Task to complete: "useState" is the word to look for; copy each line of the listing where it occurs.
##### Exercise data
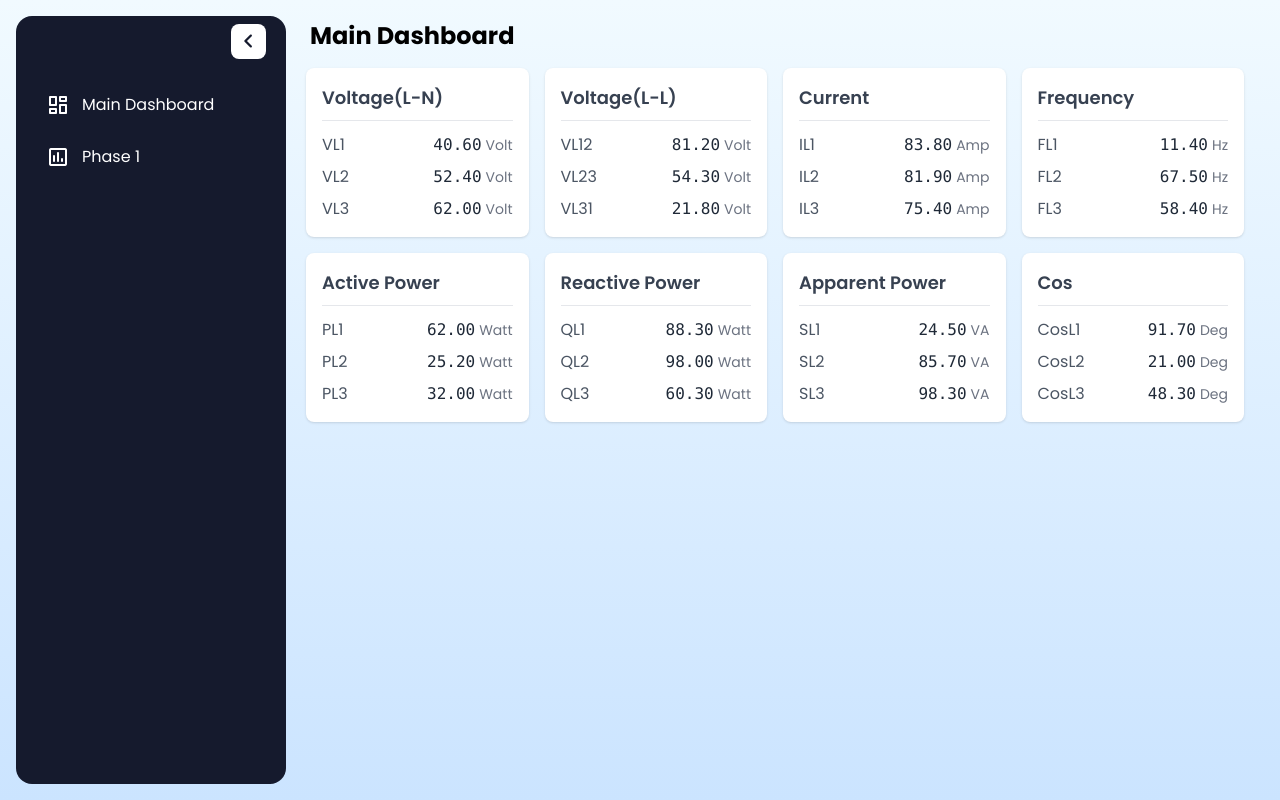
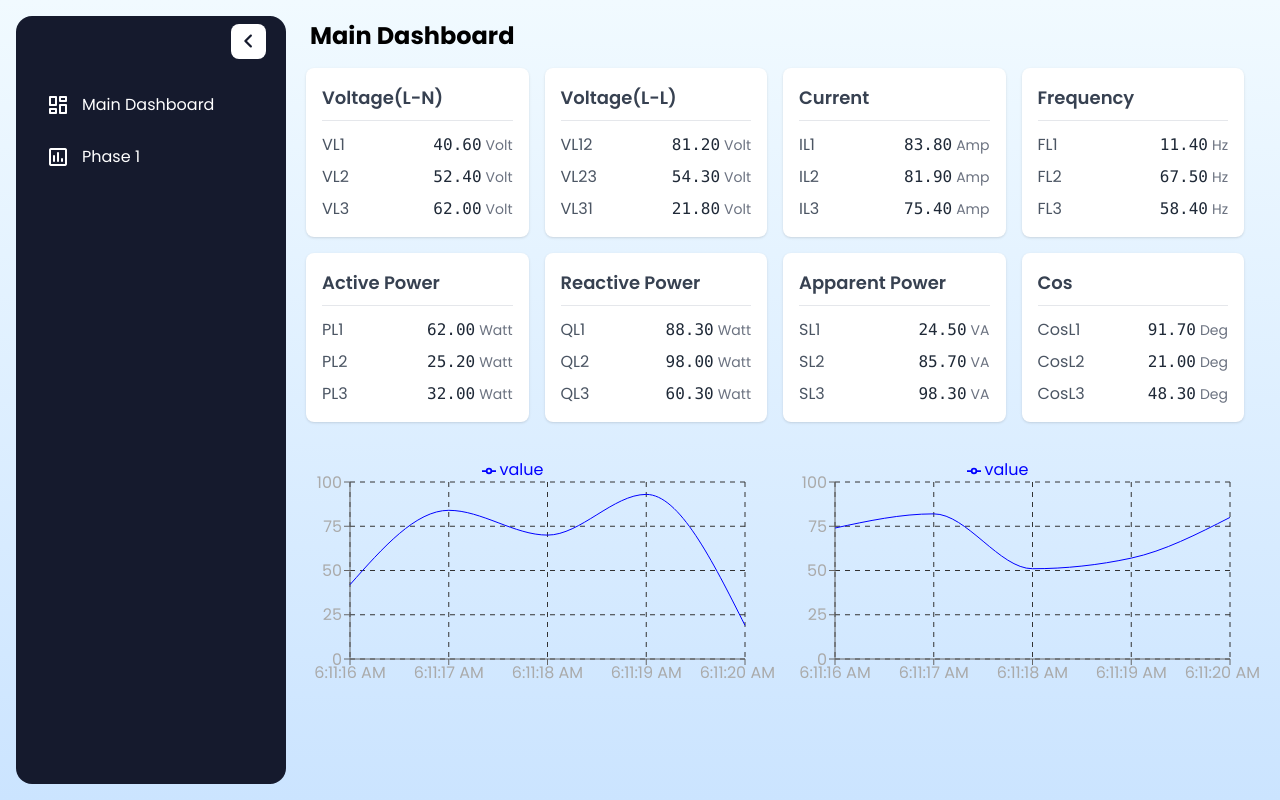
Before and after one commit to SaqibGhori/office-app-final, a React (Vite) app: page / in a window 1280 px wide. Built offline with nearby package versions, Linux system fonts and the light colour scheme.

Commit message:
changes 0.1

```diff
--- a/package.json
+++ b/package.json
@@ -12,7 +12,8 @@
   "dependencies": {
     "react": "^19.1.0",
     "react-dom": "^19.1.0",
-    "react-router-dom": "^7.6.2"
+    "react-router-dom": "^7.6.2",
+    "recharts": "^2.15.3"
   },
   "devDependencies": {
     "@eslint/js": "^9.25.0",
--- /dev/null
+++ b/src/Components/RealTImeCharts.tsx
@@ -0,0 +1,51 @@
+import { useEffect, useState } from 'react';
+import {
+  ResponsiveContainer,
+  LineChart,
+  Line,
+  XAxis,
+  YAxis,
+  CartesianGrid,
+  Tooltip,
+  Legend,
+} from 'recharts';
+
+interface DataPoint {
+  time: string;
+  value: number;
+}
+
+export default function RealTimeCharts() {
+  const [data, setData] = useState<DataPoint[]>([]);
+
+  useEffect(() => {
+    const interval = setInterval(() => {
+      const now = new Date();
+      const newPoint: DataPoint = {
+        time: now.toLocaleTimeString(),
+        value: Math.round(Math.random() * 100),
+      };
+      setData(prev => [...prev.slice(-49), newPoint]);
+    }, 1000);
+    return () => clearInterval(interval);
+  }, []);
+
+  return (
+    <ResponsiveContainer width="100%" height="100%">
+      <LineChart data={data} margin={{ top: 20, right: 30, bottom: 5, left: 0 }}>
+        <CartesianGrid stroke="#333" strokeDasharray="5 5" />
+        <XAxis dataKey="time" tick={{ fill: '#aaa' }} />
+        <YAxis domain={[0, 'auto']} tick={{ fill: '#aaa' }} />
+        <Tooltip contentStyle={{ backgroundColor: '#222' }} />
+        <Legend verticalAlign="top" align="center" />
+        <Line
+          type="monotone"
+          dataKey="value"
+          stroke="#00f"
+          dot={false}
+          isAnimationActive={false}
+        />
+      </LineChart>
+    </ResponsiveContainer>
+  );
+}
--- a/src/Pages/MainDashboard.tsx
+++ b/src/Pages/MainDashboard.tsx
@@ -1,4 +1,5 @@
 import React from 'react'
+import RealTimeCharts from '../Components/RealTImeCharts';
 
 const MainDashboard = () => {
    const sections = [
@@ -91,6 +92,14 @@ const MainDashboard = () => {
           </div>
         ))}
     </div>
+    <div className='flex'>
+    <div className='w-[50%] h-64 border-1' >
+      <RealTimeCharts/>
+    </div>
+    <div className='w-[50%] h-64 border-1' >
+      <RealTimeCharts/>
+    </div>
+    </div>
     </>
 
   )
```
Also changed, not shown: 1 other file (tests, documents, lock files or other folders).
##########
##### Exercise data
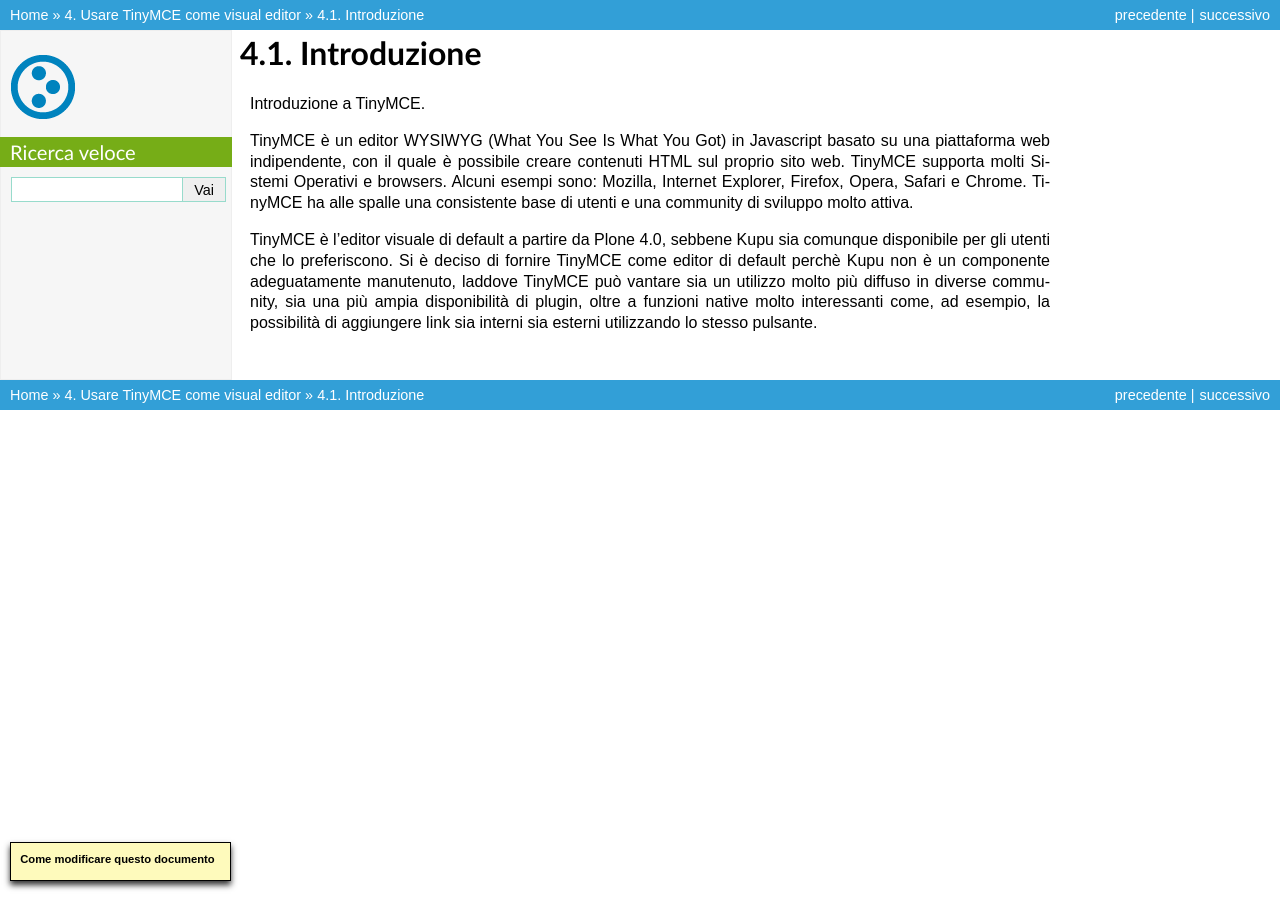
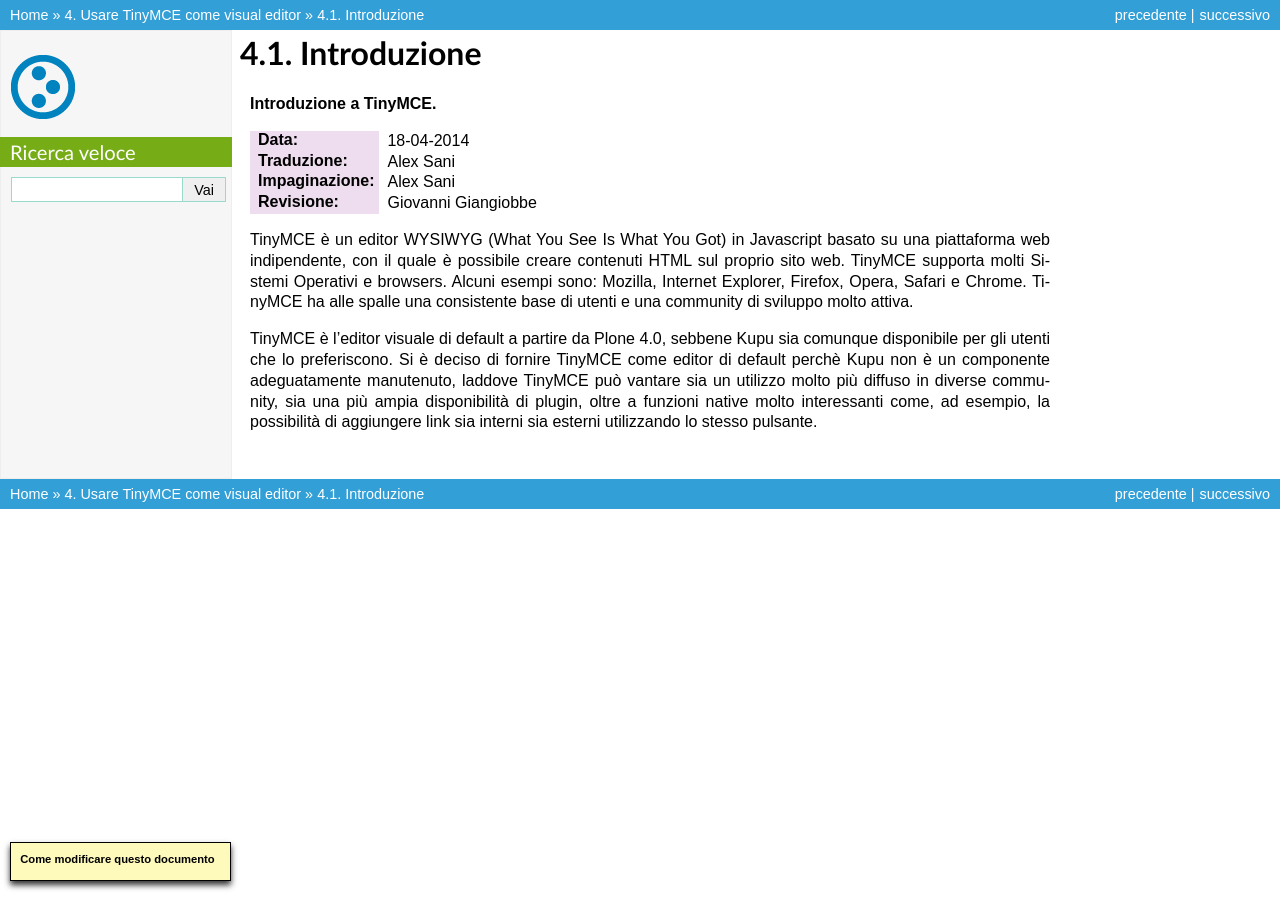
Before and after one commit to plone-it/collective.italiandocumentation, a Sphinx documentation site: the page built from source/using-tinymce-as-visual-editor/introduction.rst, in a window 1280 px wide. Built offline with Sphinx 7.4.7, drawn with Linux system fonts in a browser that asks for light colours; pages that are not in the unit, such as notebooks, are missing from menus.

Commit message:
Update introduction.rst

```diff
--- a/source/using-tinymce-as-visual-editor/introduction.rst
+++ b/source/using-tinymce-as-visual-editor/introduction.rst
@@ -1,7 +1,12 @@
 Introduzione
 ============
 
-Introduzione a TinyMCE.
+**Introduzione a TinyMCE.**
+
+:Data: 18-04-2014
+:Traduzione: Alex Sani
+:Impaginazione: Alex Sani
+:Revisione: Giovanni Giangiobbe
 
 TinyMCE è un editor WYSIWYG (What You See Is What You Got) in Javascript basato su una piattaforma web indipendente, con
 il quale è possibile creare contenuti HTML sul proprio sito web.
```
##########
Answer to the exercise:
+import { useEffect, useState } from 'react';
+  const [data, setData] = useState<DataPoint[]>([]);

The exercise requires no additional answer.